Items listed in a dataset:
□ □ □ □ □
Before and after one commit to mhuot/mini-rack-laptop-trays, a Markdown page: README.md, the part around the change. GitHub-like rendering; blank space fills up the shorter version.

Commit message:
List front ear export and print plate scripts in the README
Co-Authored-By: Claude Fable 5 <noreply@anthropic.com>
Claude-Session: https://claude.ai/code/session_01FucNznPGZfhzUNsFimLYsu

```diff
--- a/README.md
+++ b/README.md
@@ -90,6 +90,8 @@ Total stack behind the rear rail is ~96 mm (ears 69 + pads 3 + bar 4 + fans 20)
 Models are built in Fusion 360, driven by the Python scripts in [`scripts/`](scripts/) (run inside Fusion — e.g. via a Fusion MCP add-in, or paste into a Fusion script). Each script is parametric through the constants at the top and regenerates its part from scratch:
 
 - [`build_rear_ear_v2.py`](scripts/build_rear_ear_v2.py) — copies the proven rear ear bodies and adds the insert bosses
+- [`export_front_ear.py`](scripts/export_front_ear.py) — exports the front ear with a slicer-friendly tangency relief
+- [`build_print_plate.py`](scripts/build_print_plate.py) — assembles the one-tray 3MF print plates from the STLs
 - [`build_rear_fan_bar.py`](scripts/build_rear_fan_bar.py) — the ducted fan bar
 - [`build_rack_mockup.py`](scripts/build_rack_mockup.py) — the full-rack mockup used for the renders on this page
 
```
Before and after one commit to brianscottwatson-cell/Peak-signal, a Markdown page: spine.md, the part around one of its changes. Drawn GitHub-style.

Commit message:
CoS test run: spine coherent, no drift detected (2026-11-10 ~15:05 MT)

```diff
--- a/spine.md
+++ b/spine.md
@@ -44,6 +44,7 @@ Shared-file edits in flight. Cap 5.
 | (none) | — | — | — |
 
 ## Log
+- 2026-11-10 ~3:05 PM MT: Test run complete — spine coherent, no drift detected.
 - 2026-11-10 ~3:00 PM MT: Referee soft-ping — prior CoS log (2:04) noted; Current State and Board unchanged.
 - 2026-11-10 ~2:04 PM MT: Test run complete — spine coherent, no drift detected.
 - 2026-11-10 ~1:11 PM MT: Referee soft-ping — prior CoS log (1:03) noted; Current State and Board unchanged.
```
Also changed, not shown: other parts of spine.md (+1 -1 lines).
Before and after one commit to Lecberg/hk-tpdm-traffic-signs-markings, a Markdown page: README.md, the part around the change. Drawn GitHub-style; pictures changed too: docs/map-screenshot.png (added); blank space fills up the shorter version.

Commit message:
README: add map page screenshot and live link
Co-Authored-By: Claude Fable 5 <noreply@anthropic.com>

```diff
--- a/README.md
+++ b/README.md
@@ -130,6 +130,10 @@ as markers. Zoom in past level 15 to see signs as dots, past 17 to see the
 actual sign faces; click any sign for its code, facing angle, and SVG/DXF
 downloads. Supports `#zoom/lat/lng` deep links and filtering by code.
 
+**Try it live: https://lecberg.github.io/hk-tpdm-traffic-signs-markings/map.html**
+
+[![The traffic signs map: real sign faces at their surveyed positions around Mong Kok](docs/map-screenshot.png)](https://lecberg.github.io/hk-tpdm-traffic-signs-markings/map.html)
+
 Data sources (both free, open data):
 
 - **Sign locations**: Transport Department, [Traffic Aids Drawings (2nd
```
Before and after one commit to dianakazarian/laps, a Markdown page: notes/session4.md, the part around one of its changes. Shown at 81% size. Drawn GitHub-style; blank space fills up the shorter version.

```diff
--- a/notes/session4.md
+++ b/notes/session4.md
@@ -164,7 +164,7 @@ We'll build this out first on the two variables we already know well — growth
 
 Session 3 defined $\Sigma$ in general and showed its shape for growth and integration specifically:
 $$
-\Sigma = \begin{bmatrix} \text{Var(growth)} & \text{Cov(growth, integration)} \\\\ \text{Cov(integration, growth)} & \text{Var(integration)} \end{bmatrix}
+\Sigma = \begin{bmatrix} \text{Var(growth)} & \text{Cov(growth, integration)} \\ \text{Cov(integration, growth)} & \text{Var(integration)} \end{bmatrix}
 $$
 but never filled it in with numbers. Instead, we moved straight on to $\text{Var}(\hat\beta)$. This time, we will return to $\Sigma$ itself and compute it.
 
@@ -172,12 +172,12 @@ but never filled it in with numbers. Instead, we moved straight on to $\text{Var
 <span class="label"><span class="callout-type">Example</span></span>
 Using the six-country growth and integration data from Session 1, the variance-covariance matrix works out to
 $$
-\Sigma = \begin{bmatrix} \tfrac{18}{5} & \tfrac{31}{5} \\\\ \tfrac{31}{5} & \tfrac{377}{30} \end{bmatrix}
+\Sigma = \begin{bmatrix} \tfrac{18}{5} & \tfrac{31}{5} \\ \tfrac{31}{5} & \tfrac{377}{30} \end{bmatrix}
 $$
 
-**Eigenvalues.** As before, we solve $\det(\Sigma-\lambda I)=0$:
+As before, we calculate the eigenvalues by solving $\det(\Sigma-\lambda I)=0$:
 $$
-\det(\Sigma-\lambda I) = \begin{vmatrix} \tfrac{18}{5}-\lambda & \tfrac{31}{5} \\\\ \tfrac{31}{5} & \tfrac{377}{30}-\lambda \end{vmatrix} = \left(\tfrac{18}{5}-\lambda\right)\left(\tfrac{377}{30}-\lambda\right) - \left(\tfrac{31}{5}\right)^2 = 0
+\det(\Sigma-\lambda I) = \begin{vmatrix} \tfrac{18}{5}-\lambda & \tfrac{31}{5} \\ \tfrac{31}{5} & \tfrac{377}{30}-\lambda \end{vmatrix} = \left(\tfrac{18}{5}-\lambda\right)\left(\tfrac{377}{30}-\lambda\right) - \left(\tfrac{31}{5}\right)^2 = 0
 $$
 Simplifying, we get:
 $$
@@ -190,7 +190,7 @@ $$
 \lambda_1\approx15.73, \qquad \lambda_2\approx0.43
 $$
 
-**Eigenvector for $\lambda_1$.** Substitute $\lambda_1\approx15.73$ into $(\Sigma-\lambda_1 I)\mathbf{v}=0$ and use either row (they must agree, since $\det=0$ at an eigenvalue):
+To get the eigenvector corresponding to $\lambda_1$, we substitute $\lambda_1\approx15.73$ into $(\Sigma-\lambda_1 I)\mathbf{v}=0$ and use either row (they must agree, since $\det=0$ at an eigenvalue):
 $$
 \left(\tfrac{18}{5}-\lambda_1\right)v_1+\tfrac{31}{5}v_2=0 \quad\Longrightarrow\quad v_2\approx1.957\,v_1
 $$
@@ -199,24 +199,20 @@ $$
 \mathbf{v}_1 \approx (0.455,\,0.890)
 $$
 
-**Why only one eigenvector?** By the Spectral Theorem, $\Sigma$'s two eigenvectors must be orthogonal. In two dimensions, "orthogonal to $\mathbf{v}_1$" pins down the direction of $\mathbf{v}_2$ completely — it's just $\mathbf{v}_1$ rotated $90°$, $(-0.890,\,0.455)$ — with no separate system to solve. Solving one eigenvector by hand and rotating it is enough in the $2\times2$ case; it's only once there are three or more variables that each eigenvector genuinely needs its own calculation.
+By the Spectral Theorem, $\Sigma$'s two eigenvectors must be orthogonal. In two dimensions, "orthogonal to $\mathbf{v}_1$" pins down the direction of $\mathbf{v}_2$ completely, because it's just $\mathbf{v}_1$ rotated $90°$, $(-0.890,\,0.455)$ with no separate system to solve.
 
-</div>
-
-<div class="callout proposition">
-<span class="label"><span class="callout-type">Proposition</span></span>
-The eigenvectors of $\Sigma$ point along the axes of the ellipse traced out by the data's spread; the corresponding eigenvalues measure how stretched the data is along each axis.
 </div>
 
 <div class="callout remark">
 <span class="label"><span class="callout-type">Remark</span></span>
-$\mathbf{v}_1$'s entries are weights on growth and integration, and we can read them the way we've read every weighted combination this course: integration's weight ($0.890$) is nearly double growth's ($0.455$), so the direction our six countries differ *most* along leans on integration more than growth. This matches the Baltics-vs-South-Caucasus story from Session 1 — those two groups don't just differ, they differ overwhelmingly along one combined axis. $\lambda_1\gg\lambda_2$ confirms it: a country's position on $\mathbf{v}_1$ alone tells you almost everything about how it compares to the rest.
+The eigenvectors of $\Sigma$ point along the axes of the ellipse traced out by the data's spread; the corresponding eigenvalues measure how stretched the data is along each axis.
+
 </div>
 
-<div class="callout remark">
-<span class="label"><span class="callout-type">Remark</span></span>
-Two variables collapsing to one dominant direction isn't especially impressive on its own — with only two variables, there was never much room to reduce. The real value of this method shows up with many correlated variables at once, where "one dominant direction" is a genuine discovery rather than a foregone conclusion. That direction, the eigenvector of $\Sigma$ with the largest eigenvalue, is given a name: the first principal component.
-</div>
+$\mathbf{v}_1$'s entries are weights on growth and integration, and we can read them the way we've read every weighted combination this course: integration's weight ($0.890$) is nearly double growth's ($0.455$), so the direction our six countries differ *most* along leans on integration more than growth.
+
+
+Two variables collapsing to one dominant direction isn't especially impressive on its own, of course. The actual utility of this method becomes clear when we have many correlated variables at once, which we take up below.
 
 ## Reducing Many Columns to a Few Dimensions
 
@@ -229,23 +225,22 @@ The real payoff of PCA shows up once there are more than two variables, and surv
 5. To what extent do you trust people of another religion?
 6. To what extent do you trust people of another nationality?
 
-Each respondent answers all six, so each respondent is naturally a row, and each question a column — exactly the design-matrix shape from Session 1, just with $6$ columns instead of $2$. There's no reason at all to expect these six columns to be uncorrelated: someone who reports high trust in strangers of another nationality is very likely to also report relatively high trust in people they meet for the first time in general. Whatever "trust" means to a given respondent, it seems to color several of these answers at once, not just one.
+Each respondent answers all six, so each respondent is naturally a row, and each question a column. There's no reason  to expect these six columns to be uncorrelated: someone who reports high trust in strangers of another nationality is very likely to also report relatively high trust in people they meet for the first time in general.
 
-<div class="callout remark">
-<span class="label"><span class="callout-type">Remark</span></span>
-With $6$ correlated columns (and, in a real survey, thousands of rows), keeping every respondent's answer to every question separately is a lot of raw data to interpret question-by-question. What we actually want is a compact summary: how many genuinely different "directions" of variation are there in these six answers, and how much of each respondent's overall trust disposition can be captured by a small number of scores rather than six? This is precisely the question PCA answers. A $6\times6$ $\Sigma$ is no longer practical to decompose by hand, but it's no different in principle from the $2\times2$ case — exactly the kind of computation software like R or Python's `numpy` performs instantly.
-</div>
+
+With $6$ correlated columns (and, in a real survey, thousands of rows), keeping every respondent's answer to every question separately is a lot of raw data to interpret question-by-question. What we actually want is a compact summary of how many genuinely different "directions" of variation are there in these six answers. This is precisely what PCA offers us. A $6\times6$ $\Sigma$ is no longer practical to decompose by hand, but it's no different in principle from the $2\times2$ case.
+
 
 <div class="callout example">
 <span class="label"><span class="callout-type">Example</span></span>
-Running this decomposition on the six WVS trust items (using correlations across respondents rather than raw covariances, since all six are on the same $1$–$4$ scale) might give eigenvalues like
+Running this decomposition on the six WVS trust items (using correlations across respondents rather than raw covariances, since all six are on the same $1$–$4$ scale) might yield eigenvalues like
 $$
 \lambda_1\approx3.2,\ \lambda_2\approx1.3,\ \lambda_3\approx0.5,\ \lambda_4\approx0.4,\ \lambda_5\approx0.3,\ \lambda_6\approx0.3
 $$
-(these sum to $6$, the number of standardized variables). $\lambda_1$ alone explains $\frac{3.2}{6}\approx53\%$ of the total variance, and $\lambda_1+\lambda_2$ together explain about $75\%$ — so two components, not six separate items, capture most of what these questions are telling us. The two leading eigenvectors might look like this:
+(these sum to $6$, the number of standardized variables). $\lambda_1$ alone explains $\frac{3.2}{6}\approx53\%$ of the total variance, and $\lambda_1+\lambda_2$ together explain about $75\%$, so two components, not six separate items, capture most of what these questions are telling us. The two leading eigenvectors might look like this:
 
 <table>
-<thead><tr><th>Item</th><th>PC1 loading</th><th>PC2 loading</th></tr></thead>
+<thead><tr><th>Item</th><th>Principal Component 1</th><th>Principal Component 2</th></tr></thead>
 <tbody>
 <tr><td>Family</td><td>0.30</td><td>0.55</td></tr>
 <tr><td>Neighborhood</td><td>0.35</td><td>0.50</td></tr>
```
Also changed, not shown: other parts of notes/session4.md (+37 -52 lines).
□ □ □ □ □
Problem to work on: Find the word "parts" in the records and pull out each line that has it.

Exercise answer:
Also changed, not shown: other parts of spine.md (+1 -1 lines).
Also changed, not shown: other parts of notes/session4.md (+37 -52 lines).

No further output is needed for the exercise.